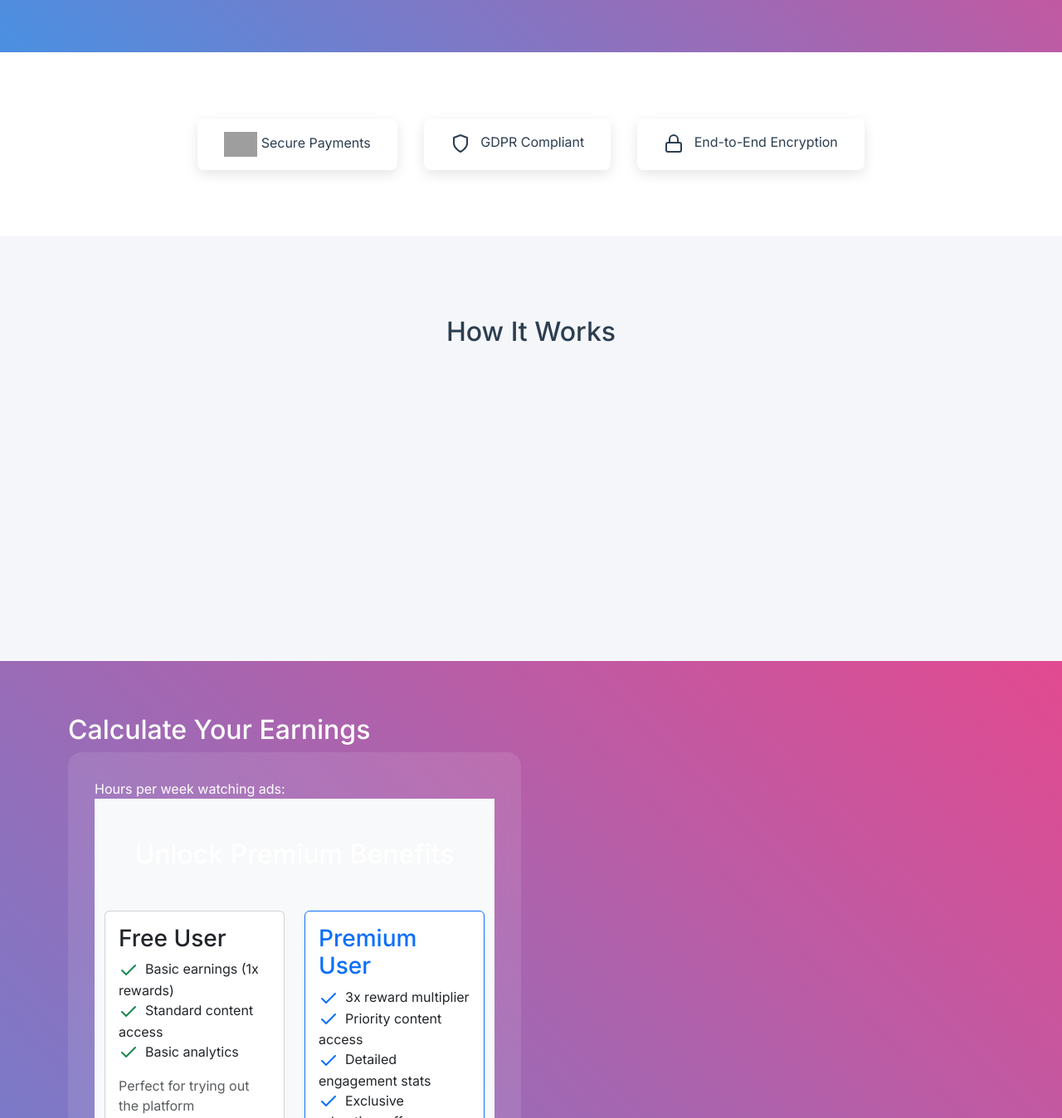
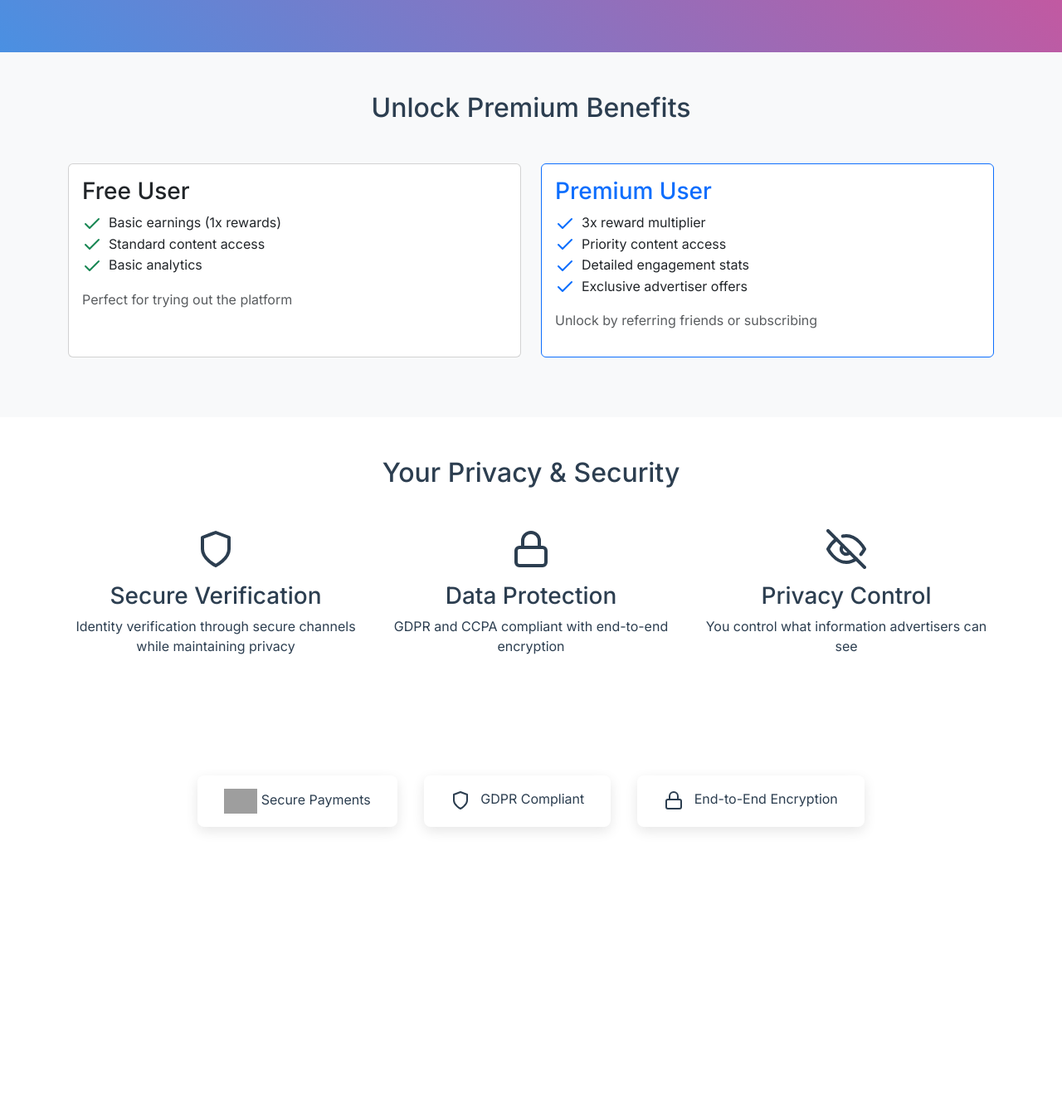
Before and after one commit to mlyongardiner/aditt-site, a Flask app: page / in a window 1280 px wide. Shown: the part 1677-3025 px from the top of the page at 83% size. After the commit the page ends 2679 px from the top, so only its background shows below. Run offline with Flask 3, Linux system fonts and the light colour scheme; some libraries are stand-ins or nearby versions; grey boxes are pictures that could not be loaded.

Commit message:
Agent query: Is the page structure correct now without any duplicated sections? Are all sections (Hero, Features, Calculator, Premium, Privacy, Trust Signals) displaying in the right order?
Remove trust signals, features, and calculator sections from index.html; update Bootstrap and fonts.

Screenshot: https://storage.googleapis.com/screenshot-production-us-central1/0ffc51b7-d2cf-49eb-bf3c-e417bce69829/a15c9064-e02b-45e3-aea4-ac4f04405123.jpg

```diff
--- a/templates/index.html
+++ b/templates/index.html
@@ -4,11 +4,9 @@
     <meta charset="UTF-8">
     <meta name="viewport" content="width=device-width, initial-scale=1.0">
     <title>Aditt - Get Paid to Watch Ads</title>
-
-    <!-- Stylesheets -->
+    <!-- Bootstrap CSS -->
     <link href="https://cdn.jsdelivr.net/npm/bootstrap@5.3.0/dist/css/bootstrap.min.css" rel="stylesheet">
-    <link href="https://fonts.googleapis.com/css2?family=Inter:wght@400;500;600;700&display=swap" rel="stylesheet">
-    <link href="https://cdn.jsdelivr.net/npm/feather-icons/dist/feather.css" rel="stylesheet">
+    <link href="https://fonts.googleapis.com/css2?family=Inter:wght@400;500;600&display=swap" rel="stylesheet">
     <link href="{{ url_for('static', filename='css/style.css') }}" rel="stylesheet">
 </head>
 <body>
@@ -162,64 +160,6 @@
         </div>
     </section>
 
-    <!-- Trust Signals -->
-    <section class="trust-signals py-5">
-        <div class="container">
-            <div class="trust-badges">
-                <div class="trust-badge">
-                    <img src="https://stripe.com/img/v3/home/twitter.svg" alt="Stripe" height="30">
-                    <span>Secure Payments</span>
-                </div>
-                <div class="trust-badge">
-                    <i data-feather="shield" class="me-2"></i>
-                    <span>GDPR Compliant</span>
-                </div>
-                <div class="trust-badge">
-                    <i data-feather="lock" class="me-2"></i>
-                    <span>End-to-End Encryption</span>
-                </div>
-            </div>
-        </div>
-    </section>
-    <!-- Features Section -->
-    <section class="features" id="features">
-        <div class="container">
-            <h2 class="text-center mb-5">How It Works</h2>
-            <div class="row">
-                <div class="col-md-4 mb-4">
-                    <div class="feature-card">
-                        <i data-feather="play-circle" class="mb-3"></i>
-                        <h3>Watch Videos</h3>
-                        <p>Engage with targeted content from brands you're interested in.</p>
-                    </div>
-                </div>
-                <div class="col-md-4 mb-4">
-                    <div class="feature-card">
-                        <i data-feather="check-circle" class="mb-3"></i>
-                        <h3>Verify Engagement</h3>
-                        <p>Answer simple questions to confirm your attention and understanding.</p>
-                    </div>
-                </div>
-                <div class="col-md-4 mb-4">
-                    <div class="feature-card">
-                        <i data-feather="dollar-sign" class="mb-3"></i>
-                        <h3>Get Paid</h3>
-                        <p>Earn real money directly to your wallet. Cash out anytime.</p>
-                    </div>
-                </div>
-            </div>
-        </div>
-    </section>
-
-    <!-- Calculator Section -->
-    <section class="calculator" id="calculator">
-        <div class="container">
-            <div class="row align-items-center">
-                <div class="col-md-6">
-                    <h2>Calculate Your Earnings</h2>
-                    <div class="calculator-widget">
-                        <div class="form-group mb-4">
-                            <label for="hoursSlider">Hours per week watching ads:</label>
     <!-- Premium Features -->
     <section class="premium bg-light py-5" id="premium">
         <div class="container">
@@ -285,19 +225,6 @@
             </div>
         </div>
     </section>
-                            <input type="range" class="form-range" id="hoursSlider" min="1" max="20" value="5">
-                            <div class="text-center mt-3">
-                                <span id="rateDisplay">5</span> hours = $<span id="totalEarnings">75</span> per week
-                            </div>
-                        </div>
-                    </div>
-                </div>
-                <div class="col-md-6">
-                    <img src="https://images.unsplash.com/photo-1522125670776-3c7abb882bc2" alt="Mobile Payment" class="img-fluid rounded">
-                </div>
-            </div>
-        </div>
-    </section>
 
     <!-- Trust Signals -->
     <section class="trust-signals py-5">
```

-*-

* **WHAT THE TASK REQUIRES**: Read through the records above and copy the lines that contain "https".

* **ANSWER BELOW**:
Screenshot: https://storage.googleapis.com/screenshot-production-us-central1/0ffc51b7-d2cf-49eb-bf3c-e417bce69829/a15c9064-e02b-45e3-aea4-ac4f04405123.jpg
     <link href="https://cdn.jsdelivr.net/npm/bootstrap@5.3.0/dist/css/bootstrap.min.css" rel="stylesheet">
-    <link href="https://fonts.googleapis.com/css2?family=Inter:wght@400;500;600;700&display=swap" rel="stylesheet">
-    <link href="https://cdn.jsdelivr.net/npm/feather-icons/dist/feather.css" rel="stylesheet">
+    <link href="https://fonts.googleapis.com/css2?family=Inter:wght@400;500;600&display=swap" rel="stylesheet">
-                    <img src="https://stripe.com/img/v3/home/twitter.svg" alt="Stripe" height="30">
-                    <img src="https://images.unsplash.com/photo-1522125670776-3c7abb882bc2" alt="Mobile Payment" class="img-fluid rounded">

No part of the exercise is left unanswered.